User interface change data:
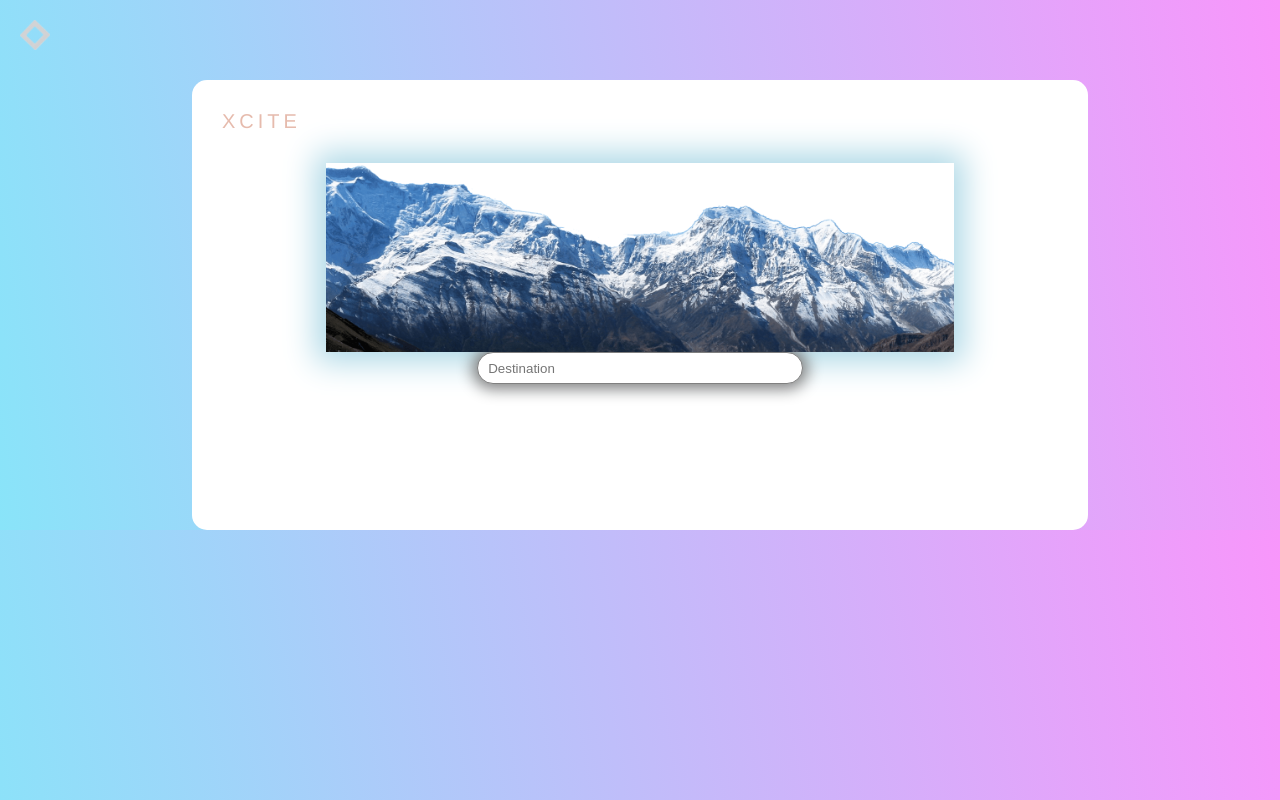
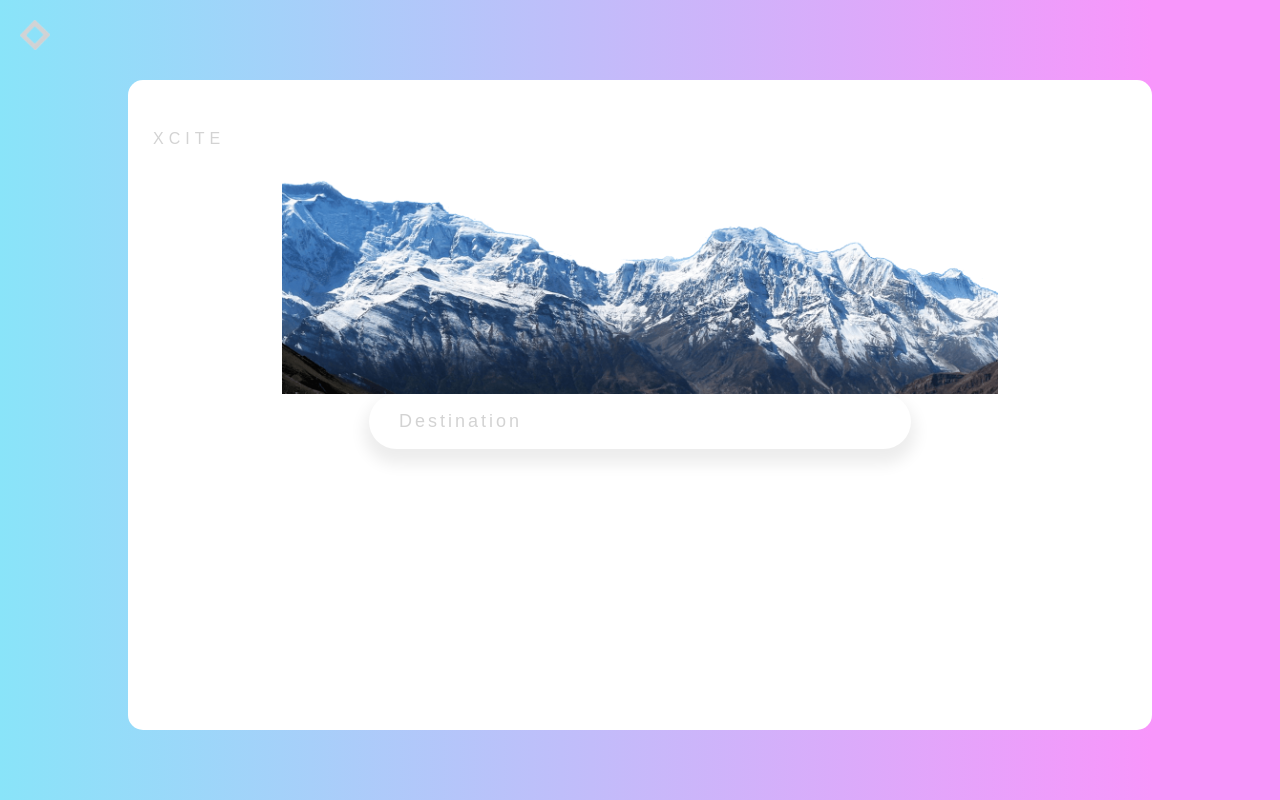
Before and after one commit to chandan2102/xcite, a plain HTML site: page index.html in a window 1280 px wide. Drawn offline with Linux system fonts and the light colour scheme.

Commit message:
style changes

```diff
--- a/index.html
+++ b/index.html
@@ -12,7 +12,9 @@
 	<div id="main">
 		<p id="header">XCITE</p>
 		<img id="mntn" src="images/mountains.png" alt="mountains">
-		<input id="search" type="text" name="destination" placeholder="Destination">
+		<div>
+			<input id="search" type="text" name="destination" placeholder="Destination">
+		</div>
 	</div>
 </body>
 </html>
--- a/style.css
+++ b/style.css
@@ -1,16 +1,22 @@
 *{
 	padding:0px;
 	margin:0px;
-  }
+}
+
+@import url('https://fonts.googleapis.com/css?family=Montserrat:400,600');
 
 body{
-	background: linear-gradient(260deg, #F896FB, #89E4F9);
+	height: auto;
+	min-height: 100%;
+	background: linear-gradient(270deg, #F896FB 10%, #89E4F9 100%);
 }
 
 #home{
 	height:40px;
 	width:100%;
 	padding: 20px 0px;
+
+	border: 0px solid red;
 }
 
 #logo{
@@ -21,18 +27,21 @@ body{
 
 #main{
 	background-color: white;
-	max-width: 70%;
-	height:450px;
+	max-width: 80%;
+	height:650px;
 	border-radius:15px;
 	margin: 0 auto;
 }
 
 #header{
-	padding: 30px;
-	font-family: Helvetica;
-	font-size:20px;
-	color: #e6bbad;
-	letter-spacing:4px;
+	padding: 50px 0px 30px 25px;
+
+	font-family: 'Montserrat', sans-serif;
+	font-size: 600;
+	letter-spacing: 5px;
+	color: lightgrey;
+	border: 0px solid red;
+
 }
 
 #mntn{
@@ -40,16 +49,49 @@ body{
 	display: block;
     margin-left: auto;
     margin-right: auto;
-    box-shadow: 0 0 30px 10px lightblue;
+    /* box-shadow: 0 0 30px 10px lightblue; */
 }
 
 #search{
+	width: 50%;
+	height: 55px;
+
 	display: block;
-    margin : 0 auto;
+	color: lightgrey;
+
+	margin : 0 auto;
+	padding-left: 30px;
+
+	font-family: 'Montserrat', sans-serif;
+	font-size: 18px;
+	letter-spacing: 3px;
+
 	border-radius: 30px;
-    border: 1px solid gray;
-    box-shadow: 0 0 15px 5px gray;
-    width: 35%;
-    height: 30px;
-    padding-left: 10px;
+	-moz-border-radius: 30px;
+	-webkit-border-radius: 30px;
+
+    border: 0px solid gray;
+	box-shadow: 0 10px 15px 5px #ededed;
+
 }
+
+input[type=text]{
+	color: lightgrey;
+}
+
+input[type=text]:focus{
+	outline: none;
+}
+
+::placeholder {
+	color: lightgrey;
+    opacity: 1;
+}
+
+:-ms-input-placeholder {
+	color: lightgrey;
+}
+
+::-ms-input-placeholder {
+    color: lightgrey;
+}
```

• _WHAT YOU NEED TO DO_:
Every line of the data above should be returned exactly, with the pictures removed.

• _COMPLETED EXERCISE_:
Before and after one commit to chandan2102/xcite, a plain HTML site: page index.html in a window 1280 px wide. Drawn offline with Linux system fonts and the light colour scheme.

Commit message:
style changes

```diff
--- a/index.html
+++ b/index.html
@@ -12,7 +12,9 @@
 	<div id="main">
 		<p id="header">XCITE</p>
 		<img id="mntn" src="images/mountains.png" alt="mountains">
-		<input id="search" type="text" name="destination" placeholder="Destination">
+		<div>
+			<input id="search" type="text" name="destination" placeholder="Destination">
+		</div>
 	</div>
 </body>
 </html>
--- a/style.css
+++ b/style.css
@@ -1,16 +1,22 @@
 *{
 	padding:0px;
 	margin:0px;
-  }
+}
+
+@import url('https://fonts.googleapis.com/css?family=Montserrat:400,600');
 
 body{
-	background: linear-gradient(260deg, #F896FB, #89E4F9);
+	height: auto;
+	min-height: 100%;
+	background: linear-gradient(270deg, #F896FB 10%, #89E4F9 100%);
 }
 
 #home{
 	height:40px;
 	width:100%;
 	padding: 20px 0px;
+
+	border: 0px solid red;
 }
 
 #logo{
@@ -21,18 +27,21 @@ body{
 
 #main{
 	background-color: white;
-	max-width: 70%;
-	height:450px;
+	max-width: 80%;
+	height:650px;
 	border-radius:15px;
 	margin: 0 auto;
 }
 
 #header{
-	padding: 30px;
-	font-family: Helvetica;
-	font-size:20px;
-	color: #e6bbad;
-	letter-spacing:4px;
+	padding: 50px 0px 30px 25px;
+
+	font-family: 'Montserrat', sans-serif;
+	font-size: 600;
+	letter-spacing: 5px;
+	color: lightgrey;
+	border: 0px solid red;
+
 }
 
 #mntn{
@@ -40,16 +49,49 @@ body{
 	display: block;
     margin-left: auto;
     margin-right: auto;
-    box-shadow: 0 0 30px 10px lightblue;
+    /* box-shadow: 0 0 30px 10px lightblue; */
 }
 
 #search{
+	width: 50%;
+	height: 55px;
+
 	display: block;
-    margin : 0 auto;
+	color: lightgrey;
+
+	margin : 0 auto;
+	padding-left: 30px;
+
+	font-family: 'Montserrat', sans-serif;
+	font-size: 18px;
+	letter-spacing: 3px;
+
 	border-radius: 30px;
-    border: 1px solid gray;
-    box-shadow: 0 0 15px 5px gray;
-    width: 35%;
-    height: 30px;
-    padding-left: 10px;
+	-moz-border-radius: 30px;
+	-webkit-border-radius: 30px;
+
+    border: 0px solid gray;
+	box-shadow: 0 10px 15px 5px #ededed;
+
 }
+
+input[type=text]{
+	color: lightgrey;
+}
+
+input[type=text]:focus{
+	outline: none;
+}
+
+::placeholder {
+	color: lightgrey;
+    opacity: 1;
+}
+
+:-ms-input-placeholder {
+	color: lightgrey;
+}
+
+::-ms-input-placeholder {
+    color: lightgrey;
+}
```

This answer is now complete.